How to Buy Used Shipping Containers

by Angela Brown; Updated September 26, 2017

People use shipping containers—also known as cargo or storage containers—to ship domestically and internationally. They also use them for on-site storage and as temporary offices. More and more, individuals use storage containers to build permanent modular homes and office buildings, as the containers can be purchased for as little as $900 each and make for sturdy housing materials. Buying used shipping containers is fairly straightforward if you know what to look for and where to find them

Step 1

Determine the strength and durability you’ll need.

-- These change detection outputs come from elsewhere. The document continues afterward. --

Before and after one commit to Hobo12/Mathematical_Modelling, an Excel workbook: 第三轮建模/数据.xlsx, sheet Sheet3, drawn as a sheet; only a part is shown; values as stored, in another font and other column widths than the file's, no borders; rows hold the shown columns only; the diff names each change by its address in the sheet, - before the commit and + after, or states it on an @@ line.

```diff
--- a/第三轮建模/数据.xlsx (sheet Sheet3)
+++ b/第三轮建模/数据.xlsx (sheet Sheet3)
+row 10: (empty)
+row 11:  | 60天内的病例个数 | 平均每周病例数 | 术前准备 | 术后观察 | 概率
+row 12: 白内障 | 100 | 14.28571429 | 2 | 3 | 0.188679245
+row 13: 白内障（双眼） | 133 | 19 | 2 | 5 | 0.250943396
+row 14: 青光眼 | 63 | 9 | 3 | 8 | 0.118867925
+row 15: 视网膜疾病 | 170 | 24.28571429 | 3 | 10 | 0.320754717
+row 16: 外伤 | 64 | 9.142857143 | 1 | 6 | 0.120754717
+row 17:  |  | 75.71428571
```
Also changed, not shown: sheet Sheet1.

If you’re using the container to ship soft or relatively non-fragile items, plastic might be best and is usually cheaper than metal. Aluminum and steel containers provide the most protection for contents and can be used as building materials.

Step 2

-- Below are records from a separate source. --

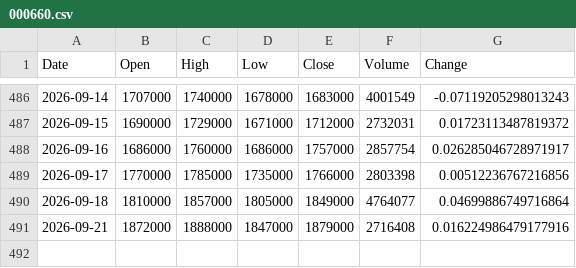
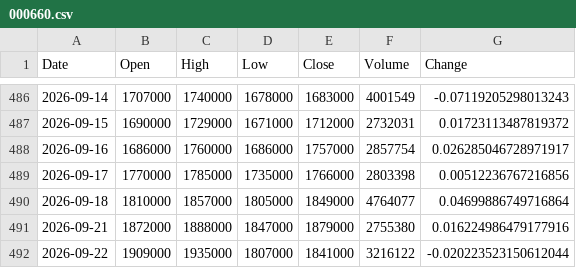
Before and after one commit to uavsky-sys/krx-data, a CSV file: data/history/000660.csv, drawn as a sheet; only a part is shown, gaps mark what is left out.

Commit message:
data: 2026-09-22 22:41 KST

```diff
--- a/data/history/000660.csv
+++ b/data/history/000660.csv
@@ -490,2 +490,3 @@
 2026-09-18,1810000,1857000,1805000,1849000,4764077,0.04699886749716864
-2026-09-21,1872000,1888000,1847000,1879000,2716408,0.016224986479177916
+2026-09-21,1872000,1888000,1847000,1879000,2755380,0.016224986479177916
+2026-09-22,1909000,1935000,1807000,1841000,3216122,-0.020223523150612044
```
Also changed, not shown: data/history/005930.csv, data/history/082270.csv, 8 other files.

Determine the size, weight and cubic capacity you’ll need for your project. Also decide whether you’ll need a dry or refrigerated container.

Step 3

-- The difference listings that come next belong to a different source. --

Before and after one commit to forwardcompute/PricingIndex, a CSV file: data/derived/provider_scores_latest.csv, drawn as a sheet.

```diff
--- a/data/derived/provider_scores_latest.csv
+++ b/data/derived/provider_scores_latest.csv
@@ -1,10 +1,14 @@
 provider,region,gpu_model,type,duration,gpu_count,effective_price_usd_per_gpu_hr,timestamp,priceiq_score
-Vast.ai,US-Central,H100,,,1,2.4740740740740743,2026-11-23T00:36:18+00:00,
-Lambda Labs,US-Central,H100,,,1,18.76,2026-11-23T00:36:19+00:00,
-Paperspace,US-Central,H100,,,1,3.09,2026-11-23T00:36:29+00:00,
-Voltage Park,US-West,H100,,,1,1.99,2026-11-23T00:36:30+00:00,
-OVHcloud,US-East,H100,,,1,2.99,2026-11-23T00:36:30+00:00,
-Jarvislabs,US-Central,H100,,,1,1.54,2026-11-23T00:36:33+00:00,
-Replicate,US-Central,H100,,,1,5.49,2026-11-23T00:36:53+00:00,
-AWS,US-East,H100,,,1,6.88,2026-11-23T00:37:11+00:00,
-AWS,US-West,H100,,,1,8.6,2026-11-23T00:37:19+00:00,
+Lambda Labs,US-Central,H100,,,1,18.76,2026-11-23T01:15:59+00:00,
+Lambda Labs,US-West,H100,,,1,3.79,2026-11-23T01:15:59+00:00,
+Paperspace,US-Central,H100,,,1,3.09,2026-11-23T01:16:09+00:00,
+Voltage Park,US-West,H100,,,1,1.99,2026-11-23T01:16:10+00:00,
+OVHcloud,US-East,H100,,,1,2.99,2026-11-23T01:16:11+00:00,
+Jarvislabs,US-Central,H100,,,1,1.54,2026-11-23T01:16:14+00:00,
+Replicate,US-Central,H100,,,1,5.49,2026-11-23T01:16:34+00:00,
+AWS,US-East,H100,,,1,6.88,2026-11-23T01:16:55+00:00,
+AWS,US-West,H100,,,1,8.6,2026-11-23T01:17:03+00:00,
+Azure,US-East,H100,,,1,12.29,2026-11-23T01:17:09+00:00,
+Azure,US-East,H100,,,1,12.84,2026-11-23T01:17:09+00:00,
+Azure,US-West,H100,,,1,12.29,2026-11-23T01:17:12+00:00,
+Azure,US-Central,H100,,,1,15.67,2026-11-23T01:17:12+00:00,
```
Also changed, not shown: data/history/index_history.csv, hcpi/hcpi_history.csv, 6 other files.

Check out to find shipping containers sold at live U.S. government auctions, which take place throughout the year and across the country.

Step 4

Look on eBay, which regularly lists cargo containers for sale. Search for the key phrases “cargo containers,” “shipping containers” and “storage containers.” Before placing a bid, always check whether freight is included in the final purchase price.

Step 5

Check online retailers of used shipping containers, such as port, tsicontainers, midweststoragecontainers and independentcontainer.


  • If you can't find used a container that fits your budget or needs, consider leasing one from a shipping container company. Container leases usually run 18 to 24 months and payments typically range from $75 to $150 a month.


  • Make sure any container you buy is resistant to fire, wind damage and water. If you’ll be shipping it overseas, it must be watertight. Invest in cargo insurance if possible.

About the Author

Angela Brown has been a book editor since 1997. She has written for various websites, as well as National Public Radio, Pacifica Radio and more than 20 fiction anthologies. Brown earned a Bachelor of Arts in theater and English from the University of Wisconsin.

Photo Credits

  • Noam Armonn/iStock/Getty Images